*** Recorded information ***

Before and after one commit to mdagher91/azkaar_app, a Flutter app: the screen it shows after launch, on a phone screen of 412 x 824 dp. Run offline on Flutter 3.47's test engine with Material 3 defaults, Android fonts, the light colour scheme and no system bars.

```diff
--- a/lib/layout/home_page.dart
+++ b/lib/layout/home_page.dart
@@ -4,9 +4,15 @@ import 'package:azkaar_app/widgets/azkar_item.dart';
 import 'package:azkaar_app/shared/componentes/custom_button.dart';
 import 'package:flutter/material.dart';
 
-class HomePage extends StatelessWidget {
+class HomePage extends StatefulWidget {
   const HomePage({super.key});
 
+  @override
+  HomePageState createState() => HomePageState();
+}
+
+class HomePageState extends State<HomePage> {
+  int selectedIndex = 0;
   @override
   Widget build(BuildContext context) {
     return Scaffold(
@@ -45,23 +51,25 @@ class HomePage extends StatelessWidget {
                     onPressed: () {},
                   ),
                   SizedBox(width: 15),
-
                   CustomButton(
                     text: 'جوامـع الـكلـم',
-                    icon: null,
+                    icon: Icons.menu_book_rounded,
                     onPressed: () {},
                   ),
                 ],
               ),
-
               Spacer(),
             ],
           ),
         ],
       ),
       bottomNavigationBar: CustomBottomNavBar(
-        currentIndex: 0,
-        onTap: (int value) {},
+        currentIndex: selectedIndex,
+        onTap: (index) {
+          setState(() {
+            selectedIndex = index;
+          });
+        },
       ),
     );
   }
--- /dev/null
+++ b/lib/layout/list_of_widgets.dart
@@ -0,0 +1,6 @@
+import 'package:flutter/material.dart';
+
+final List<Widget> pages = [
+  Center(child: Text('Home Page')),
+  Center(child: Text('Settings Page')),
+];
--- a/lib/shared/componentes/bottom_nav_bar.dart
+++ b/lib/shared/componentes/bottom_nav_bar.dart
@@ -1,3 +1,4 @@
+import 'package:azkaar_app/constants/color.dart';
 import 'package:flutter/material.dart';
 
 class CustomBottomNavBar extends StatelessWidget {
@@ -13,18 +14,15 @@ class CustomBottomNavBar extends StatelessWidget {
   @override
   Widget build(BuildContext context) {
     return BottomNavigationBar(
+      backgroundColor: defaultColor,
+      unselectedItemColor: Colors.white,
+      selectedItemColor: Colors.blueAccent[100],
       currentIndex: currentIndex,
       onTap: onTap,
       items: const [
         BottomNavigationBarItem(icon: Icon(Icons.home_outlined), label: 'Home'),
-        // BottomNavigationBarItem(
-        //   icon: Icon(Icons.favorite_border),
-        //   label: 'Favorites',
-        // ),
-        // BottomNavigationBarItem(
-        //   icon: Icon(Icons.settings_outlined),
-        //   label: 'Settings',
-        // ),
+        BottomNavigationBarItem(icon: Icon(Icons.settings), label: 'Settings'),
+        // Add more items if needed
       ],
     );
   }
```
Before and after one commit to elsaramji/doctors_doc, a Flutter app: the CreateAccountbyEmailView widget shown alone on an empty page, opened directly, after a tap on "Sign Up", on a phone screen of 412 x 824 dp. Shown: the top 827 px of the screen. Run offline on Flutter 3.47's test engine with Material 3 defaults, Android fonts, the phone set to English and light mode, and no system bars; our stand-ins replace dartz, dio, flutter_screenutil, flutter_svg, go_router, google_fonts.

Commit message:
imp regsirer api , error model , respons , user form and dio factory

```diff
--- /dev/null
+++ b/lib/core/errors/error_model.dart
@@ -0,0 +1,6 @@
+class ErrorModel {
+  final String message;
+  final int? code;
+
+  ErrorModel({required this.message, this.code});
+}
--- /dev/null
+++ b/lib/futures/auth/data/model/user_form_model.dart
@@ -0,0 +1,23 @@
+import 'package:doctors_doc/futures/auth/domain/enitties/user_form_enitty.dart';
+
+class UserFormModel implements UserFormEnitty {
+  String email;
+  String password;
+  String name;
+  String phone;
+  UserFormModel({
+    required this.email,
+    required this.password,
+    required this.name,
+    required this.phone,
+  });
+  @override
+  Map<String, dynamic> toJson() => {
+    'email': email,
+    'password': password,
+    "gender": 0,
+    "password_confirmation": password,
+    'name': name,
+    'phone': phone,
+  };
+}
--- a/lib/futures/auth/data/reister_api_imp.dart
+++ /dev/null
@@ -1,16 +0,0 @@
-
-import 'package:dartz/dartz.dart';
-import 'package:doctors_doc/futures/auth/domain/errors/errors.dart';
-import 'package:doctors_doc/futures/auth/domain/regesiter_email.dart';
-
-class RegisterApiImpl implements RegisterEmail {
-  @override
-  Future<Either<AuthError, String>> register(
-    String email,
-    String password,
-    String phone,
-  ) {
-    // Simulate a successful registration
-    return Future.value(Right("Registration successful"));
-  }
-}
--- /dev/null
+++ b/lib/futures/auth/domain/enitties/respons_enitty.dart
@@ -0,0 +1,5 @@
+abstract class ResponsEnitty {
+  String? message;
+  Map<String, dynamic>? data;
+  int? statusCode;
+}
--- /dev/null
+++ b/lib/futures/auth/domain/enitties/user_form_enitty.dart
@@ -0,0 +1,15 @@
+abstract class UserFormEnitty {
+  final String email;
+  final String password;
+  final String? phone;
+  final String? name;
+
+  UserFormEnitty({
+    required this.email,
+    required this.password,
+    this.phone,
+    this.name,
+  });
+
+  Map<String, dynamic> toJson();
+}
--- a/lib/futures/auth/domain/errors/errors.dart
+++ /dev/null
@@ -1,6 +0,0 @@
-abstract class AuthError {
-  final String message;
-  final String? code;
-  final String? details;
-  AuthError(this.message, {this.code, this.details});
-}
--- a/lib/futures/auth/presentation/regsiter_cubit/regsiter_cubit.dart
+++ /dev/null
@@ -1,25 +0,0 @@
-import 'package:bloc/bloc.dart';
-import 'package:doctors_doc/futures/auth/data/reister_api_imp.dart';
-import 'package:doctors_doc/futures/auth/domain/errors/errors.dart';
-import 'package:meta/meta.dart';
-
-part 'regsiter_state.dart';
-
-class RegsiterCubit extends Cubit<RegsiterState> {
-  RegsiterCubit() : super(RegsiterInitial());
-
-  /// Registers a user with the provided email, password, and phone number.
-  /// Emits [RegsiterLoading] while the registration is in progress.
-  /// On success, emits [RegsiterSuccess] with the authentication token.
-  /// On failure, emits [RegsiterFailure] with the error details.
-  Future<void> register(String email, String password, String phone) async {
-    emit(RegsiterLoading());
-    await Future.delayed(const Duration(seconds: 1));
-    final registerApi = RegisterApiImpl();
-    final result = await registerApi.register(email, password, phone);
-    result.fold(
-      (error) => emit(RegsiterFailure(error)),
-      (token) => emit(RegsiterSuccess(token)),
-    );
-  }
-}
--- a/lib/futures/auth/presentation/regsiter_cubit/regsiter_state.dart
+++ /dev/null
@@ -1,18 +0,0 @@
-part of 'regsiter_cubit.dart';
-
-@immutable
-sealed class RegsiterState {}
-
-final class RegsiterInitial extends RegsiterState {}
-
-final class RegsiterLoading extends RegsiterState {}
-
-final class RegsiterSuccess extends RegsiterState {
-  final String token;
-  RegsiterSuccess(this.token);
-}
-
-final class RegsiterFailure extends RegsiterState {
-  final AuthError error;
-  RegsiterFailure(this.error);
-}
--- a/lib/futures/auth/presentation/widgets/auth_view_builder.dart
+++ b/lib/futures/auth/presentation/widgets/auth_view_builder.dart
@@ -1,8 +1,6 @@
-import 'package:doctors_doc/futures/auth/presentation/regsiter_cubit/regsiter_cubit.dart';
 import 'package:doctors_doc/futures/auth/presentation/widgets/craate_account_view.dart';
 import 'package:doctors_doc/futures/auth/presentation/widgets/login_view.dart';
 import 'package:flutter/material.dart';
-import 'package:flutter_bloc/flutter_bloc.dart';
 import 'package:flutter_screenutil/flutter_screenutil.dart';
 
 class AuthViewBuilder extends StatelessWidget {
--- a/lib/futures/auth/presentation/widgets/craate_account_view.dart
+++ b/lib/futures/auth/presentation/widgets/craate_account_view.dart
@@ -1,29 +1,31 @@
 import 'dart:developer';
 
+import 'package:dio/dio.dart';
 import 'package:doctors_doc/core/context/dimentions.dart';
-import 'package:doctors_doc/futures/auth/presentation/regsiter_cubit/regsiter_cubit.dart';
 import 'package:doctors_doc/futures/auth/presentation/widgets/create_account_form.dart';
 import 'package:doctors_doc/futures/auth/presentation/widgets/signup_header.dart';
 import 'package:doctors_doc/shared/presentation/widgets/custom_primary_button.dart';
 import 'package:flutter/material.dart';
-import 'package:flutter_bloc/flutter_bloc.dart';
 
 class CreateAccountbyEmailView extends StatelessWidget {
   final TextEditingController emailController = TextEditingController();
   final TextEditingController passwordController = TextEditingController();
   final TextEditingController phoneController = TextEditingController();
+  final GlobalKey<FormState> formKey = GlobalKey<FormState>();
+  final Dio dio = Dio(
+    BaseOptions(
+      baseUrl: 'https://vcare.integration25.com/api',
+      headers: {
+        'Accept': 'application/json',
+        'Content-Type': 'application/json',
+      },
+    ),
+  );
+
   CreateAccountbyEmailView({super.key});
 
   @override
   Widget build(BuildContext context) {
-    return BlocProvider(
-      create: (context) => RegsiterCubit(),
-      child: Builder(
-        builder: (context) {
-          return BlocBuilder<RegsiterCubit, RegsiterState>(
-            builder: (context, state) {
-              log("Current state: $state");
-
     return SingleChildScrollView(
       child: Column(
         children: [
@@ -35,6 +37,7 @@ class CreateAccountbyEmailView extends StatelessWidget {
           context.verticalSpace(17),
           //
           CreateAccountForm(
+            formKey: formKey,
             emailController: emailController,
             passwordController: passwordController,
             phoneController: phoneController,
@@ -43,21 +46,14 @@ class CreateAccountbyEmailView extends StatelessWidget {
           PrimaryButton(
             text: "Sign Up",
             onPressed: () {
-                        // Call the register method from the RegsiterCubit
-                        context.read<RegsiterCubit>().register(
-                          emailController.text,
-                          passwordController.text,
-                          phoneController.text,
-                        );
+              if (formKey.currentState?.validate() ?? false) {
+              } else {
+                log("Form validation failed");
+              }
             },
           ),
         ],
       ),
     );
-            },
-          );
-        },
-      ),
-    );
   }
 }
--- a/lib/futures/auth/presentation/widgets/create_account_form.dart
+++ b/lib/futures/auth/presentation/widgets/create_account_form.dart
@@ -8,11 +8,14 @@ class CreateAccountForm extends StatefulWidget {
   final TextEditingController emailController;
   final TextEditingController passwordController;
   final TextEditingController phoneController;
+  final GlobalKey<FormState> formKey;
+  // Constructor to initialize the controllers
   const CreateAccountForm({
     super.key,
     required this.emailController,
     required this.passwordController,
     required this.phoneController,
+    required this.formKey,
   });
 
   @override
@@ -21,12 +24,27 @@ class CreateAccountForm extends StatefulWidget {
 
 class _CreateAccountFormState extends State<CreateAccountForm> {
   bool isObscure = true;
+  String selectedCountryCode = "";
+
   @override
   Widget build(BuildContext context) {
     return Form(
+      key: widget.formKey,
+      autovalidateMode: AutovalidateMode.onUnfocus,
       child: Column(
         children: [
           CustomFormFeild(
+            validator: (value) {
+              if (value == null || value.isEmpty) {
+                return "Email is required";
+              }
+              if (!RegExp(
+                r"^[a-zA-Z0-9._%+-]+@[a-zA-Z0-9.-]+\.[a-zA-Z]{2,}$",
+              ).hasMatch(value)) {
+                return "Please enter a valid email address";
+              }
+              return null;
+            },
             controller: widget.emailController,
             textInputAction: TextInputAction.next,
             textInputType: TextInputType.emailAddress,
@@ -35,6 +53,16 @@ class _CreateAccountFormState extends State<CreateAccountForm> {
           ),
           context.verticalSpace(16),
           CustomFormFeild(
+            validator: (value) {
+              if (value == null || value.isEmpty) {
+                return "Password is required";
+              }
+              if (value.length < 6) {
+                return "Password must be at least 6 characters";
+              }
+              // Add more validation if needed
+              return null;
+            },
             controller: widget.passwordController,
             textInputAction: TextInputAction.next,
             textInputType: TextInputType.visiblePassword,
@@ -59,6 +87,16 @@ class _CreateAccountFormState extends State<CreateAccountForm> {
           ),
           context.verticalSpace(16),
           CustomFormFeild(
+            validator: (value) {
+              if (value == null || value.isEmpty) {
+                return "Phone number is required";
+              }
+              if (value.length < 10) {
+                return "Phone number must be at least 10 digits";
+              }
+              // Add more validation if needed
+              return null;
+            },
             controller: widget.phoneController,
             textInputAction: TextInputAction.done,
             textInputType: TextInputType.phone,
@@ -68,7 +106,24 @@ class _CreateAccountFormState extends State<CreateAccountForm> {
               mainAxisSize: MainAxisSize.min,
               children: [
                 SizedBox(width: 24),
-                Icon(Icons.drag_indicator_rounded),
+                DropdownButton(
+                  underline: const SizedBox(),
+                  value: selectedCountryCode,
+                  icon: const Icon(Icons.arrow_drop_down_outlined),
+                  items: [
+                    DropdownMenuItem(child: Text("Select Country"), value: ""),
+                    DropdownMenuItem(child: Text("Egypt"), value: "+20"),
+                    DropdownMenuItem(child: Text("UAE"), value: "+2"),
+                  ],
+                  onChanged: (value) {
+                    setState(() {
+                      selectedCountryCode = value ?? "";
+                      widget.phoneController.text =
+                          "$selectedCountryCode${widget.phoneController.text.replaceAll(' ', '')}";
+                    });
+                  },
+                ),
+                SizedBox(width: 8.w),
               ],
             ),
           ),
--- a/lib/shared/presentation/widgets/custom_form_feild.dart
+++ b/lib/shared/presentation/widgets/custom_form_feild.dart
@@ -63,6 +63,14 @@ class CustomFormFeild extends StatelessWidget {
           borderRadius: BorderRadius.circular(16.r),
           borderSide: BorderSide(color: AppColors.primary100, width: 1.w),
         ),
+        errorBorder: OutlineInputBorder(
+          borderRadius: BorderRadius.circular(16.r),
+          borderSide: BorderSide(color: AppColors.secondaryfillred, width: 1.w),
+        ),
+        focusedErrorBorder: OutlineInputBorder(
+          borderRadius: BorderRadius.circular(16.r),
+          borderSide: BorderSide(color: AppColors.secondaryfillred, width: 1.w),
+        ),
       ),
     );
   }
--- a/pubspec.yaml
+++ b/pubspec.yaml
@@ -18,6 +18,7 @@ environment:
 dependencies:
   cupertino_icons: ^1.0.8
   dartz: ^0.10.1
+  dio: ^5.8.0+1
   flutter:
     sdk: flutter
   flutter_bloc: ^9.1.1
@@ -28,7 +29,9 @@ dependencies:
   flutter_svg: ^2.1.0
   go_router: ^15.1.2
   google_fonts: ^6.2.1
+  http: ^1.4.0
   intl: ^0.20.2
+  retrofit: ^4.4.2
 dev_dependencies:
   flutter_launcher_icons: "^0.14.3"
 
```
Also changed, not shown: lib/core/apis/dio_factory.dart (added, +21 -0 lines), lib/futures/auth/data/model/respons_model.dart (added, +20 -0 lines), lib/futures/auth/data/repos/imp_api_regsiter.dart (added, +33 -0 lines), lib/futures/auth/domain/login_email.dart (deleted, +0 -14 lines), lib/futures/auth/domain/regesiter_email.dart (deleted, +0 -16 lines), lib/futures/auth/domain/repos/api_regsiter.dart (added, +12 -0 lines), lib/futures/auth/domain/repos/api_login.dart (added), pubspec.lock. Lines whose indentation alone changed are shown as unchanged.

*** End of Recorded information ***

◆ Requirement: In the data above, find each line that uses the string "message". Copy it.

◆ Task solution:
Commit message:
+  final String message;
+  ErrorModel({required this.message, this.code});
+  String? message;
-  final String message;
-  AuthError(this.message, {this.code, this.details});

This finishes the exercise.